To be thrice-memorialised on a single stretch of road might seem extravagant for a monarch, let alone an obscure, hapless highwayman. But though one of these remembrances of Spence Broughton is a kitsch and somewhat macabre reproduction of the after-life of his corpse, the other two would register briefly or not at all on the consciousness of the passer-by.
Kentish field flecked with flint.
Farmer picked the flint from field,
Planting piles along the fringe.
Brutalist architecture mostly leaves me cold or repulsed but I’ve always had a liking, verging on an affection, for the Barbican Estate, perhaps because I worked there for six years and got to know its vastness, its labyrinths, and its hidden byways. I’ve always thought that if there was one structure in London that would survive nuclear war or natural catastrophe it would be the Barbican.
A small wooden church on Cardiff Bay testifies to the most significant influx of Norwegians to Britain since the Viking invasions a thousand years earlier. These nineteenth-century Norwegians were more peaceable than their Viking ancestors, interested in trade rather than pillage. And unlike those earlier visitors they worshipped Christ, not Odin.

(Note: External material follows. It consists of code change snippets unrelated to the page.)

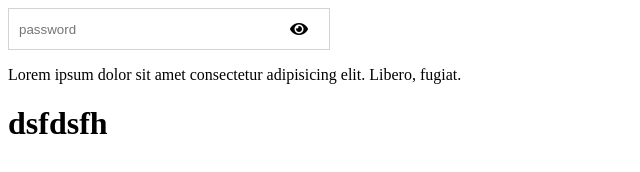
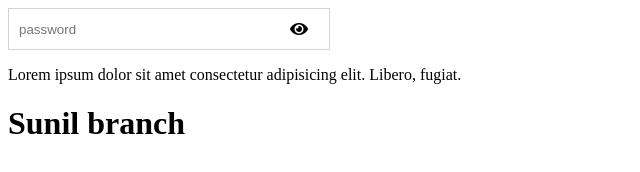
Before and after one commit to Sunilkumar3020/basic-of-git, a plain HTML site: page index.html in a window 1280 px wide. Shown: the whole page, without its empty margins (0-640 px from the left). Drawn offline with Linux system fonts and the light colour scheme.

Commit message:
heading change

```diff
--- a/index.html
+++ b/index.html
@@ -22,7 +22,7 @@
     </form>
 
     <p>Lorem ipsum dolor sit amet consectetur adipisicing elit. Libero, fugiat.</p>
-    <h1>dsfdsfh</h1>
+    <h1>Sunil branch</h1>
     <script src="main.js"></script>
 </body>
 
```
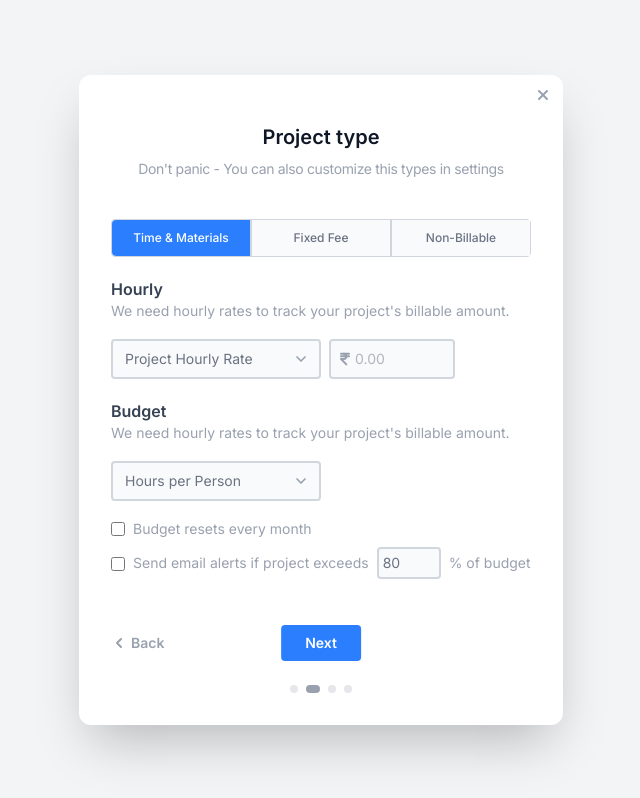
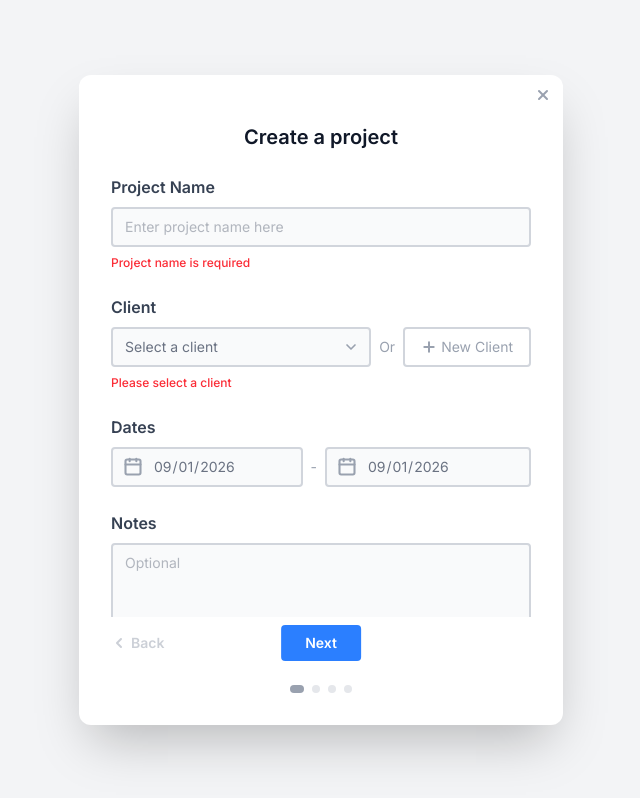
Before and after one commit to manishguhe301/multi-step-forms, a React (Vite) app: page /task-1 in a window 1280 px wide. Both pictures are taken after a click on the button "Next". Shown: the whole page, without its empty margins (319-959 px from the left). Built offline with nearby package versions, Linux system fonts and the light colour scheme.

Commit message:
feat: add validation and error handling for project creation form

```diff
--- a/src/components/task-1/CreateProject.tsx
+++ b/src/components/task-1/CreateProject.tsx
@@ -4,7 +4,7 @@ import Step1 from "./Step1";
 import Step2 from "./Step2";
 import Step3 from "./Step3";
 import Step4 from "./Step4";
-import { today, type ProjectFormData } from "../../utils/helper";
+import { today, type ProjectFormData, type FormErrors } from "../../utils/helper";
 
 const CreateProject = () => {
   const totalSteps = 4;
@@ -29,6 +29,38 @@ const CreateProject = () => {
     projectPermission: "Everyone",
   });
 
+  const [errors, setErrors] = useState<FormErrors>({});
+
+  const validateStep = (step: number): boolean => {
+    const newErrors: FormErrors = {};
+
+    if (step === 1) {
+      if (!formData.projectName.trim()) {
+        newErrors.projectName = "Project name is required";
+      }
+
+      if (!formData.client) {
+        newErrors.client = "Please select a client";
+      }
+
+      if (!formData.startDate) {
+        newErrors.startDate = "Start date is required";
+      } else if (formData.startDate < today) {
+        newErrors.startDate = "Start date cannot be before today";
+      }
+
+      if (!formData.endDate) {
+        newErrors.endDate = "End date is required";
+      } else if (formData.endDate < formData.startDate) {
+        newErrors.endDate = "End date must be after the start date";
+      }
+    }
+
+    setErrors(newErrors);
+
+    return Object.keys(newErrors).length === 0;
+  };
+
   return (
     <div className="relative h-screen w-screen overflow-hidden bg-gray-100">
       <div className="absolute left-1/2 top-1/2 flex h-162.5 max-h-[calc(100vh-2rem)] w-121 max-w-[calc(100vw-2rem)] -translate-x-1/2 -translate-y-1/2 flex-col rounded-xl bg-white p-3 shadow-2xl">
@@ -39,30 +71,34 @@ const CreateProject = () => {
         />
 
         <div className="flex h-full min-h-0 flex-col p-3 sm:p-5">
-          <div className="min-h-0 flex-1 overflow-y-auto ">
+          <div className="min-h-0 flex-1 overflow-y-auto no-scrollbar">
             {
               currentStep === 1 &&
               <Step1
                 formData={formData}
                 setFormData={setFormData}
+                errors={errors}
               />
             }
             {currentStep === 2 && (
               <Step2
                 formData={formData}
                 setFormData={setFormData}
+                errors={errors}
               />
             )}
             {
               currentStep === 3 && <Step3
                 formData={formData}
                 setFormData={setFormData}
+                errors={errors}
               />
             }
             {
               currentStep === 4 && <Step4
                 formData={formData}
                 setFormData={setFormData}
+                errors={errors}
               />
             }
           </div>
@@ -82,8 +118,14 @@ const CreateProject = () => {
               type="button"
               className="absolute left-1/2 -translate-x-1/2 rounded bg-blue-500 px-6 py-2 text-sm font-semibold text-white transition-all duration-300 hover:bg-blue-600 cursor-pointer"
               onClick={() => {
-                setCurrentStep((prev) => Math.min(prev + 1, totalSteps))
-                console.log(formData);
+                if (currentStep === totalSteps) {
+                  console.log(formData)
+                  return;
+                }
+
+                if (validateStep(currentStep)) {
+                  setCurrentStep((prev) => Math.min(prev + 1, totalSteps));
+                }
               }}
             >
               {currentStep === 4 ? "Submit" : "Next"}
--- a/src/components/task-1/Step1.tsx
+++ b/src/components/task-1/Step1.tsx
@@ -7,7 +7,7 @@ import DateInput from "../elements/DateInput"
 import StepHeader from "../elements/StepHeader"
 import { today, type StepProps } from "../../utils/helper"
 
-const Step1 = ({ formData, setFormData }: StepProps) => {
+const Step1 = ({ formData, setFormData, errors }: StepProps) => {
   return (
     <div className="flex flex-col gap-4 py-4">
       <StepHeader stepTitle="Create a project" />
@@ -26,6 +26,11 @@ const Step1 = ({ formData, setFormData }: StepProps) => {
               }))
             }
           />
+          {errors?.projectName && (
+            <p className="mt-0 text-xs font-medium text-red-500">
+              {errors.projectName}
+            </p>
+          )}
         </InputContainer>
 
         <InputContainer>
@@ -68,6 +73,12 @@ const Step1 = ({ formData, setFormData }: StepProps) => {
               </span>
             </button>
           </div>
+
+          {errors?.client && (
+            <p className="text-xs font-medium text-red-500">
+              {errors.client}
+            </p>
+          )}
         </InputContainer>
 
         <InputContainer>
@@ -102,6 +113,11 @@ const Step1 = ({ formData, setFormData }: StepProps) => {
               }
             />
           </div>
+          {(errors?.startDate || errors?.endDate) && (
+            <p className=" text-xs font-medium text-red-500">
+              {errors.startDate || errors.endDate}
+            </p>
+          )}
         </InputContainer>
 
         <InputContainer>
--- a/src/index.css
+++ b/src/index.css
@@ -1,12 +1,12 @@
-@import url("https://fonts.googleapis.com/css2?family=Inter:wght@400;500;600;700&display=swap");
+@import url('https://fonts.googleapis.com/css2?family=Inter:wght@400;500;600;700&display=swap');
 
-@import "tailwindcss";
+@import 'tailwindcss';
 
 body {
-  font-family: "Inter", sans-serif;
+  font-family: 'Inter', sans-serif;
 }
 
-input[type="date"]::-webkit-calendar-picker-indicator {
+input[type='date']::-webkit-calendar-picker-indicator {
   opacity: 0;
   position: absolute;
   right: 0;
@@ -14,3 +14,13 @@ input[type="date"]::-webkit-calendar-picker-indicator {
   height: 100%;
   cursor: pointer;
 }
+
+.no-scrollbar {
+  scrollbar-width: none;
+
+  &::-webkit-scrollbar {
+    display: none;
+  }
+
+  -ms-overflow-style: none;
+}
--- a/src/utils/helper.ts
+++ b/src/utils/helper.ts
@@ -5,6 +5,7 @@ export const today = new Date().toISOString().split('T')[0];
 export type StepProps = {
   formData: ProjectFormData;
   setFormData: React.Dispatch<React.SetStateAction<ProjectFormData>>;
+  errors?: FormErrors;
 };
 
 export type ProjectFormData = {
@@ -25,3 +26,5 @@ export type ProjectFormData = {
   view: string;
   projectPermission: string;
 };
+
+export type FormErrors = Partial<Record<keyof ProjectFormData, string>>;
```
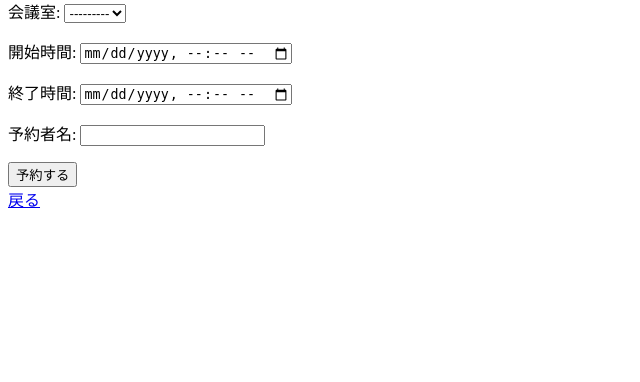
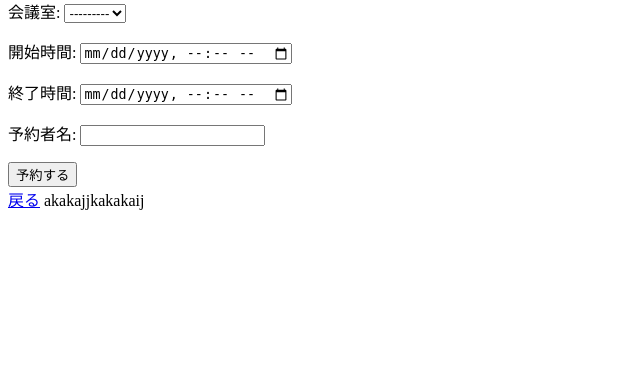
Before and after one commit to y-okada-freudegizmo/2025.ohara.it, a Django app: page /book/ in a window 1280 px wide. Shown: the part 90-472 px from the top of the page, without its empty margins (0-640 px from the left). Run offline with Django 5.2, Linux system fonts and the light colour scheme; data that the repository does not hold is empty.

Commit message:
Update book.html

```diff
--- a/booking/templates/booking/book.html
+++ b/booking/templates/booking/book.html
@@ -10,5 +10,7 @@
       <button type="submit">予約する</button>
     </form>
     <a href="{% url 'booking_list' %}">戻る</a>
+    <a>akakajjkakakaij</a>
+  </body>
 
 </html>
```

If there was going to be a memorial statue for David Bowie then Aylesbury might seem an odd, out-of-the-way place for it. Why not Brixton, where he was born, or Bromley, where he was formed, or Soho, where he was transformed? The connection goes back to the early 1970s when, despite its traditional-market-town identity, Aylesbury had a thriving music scene.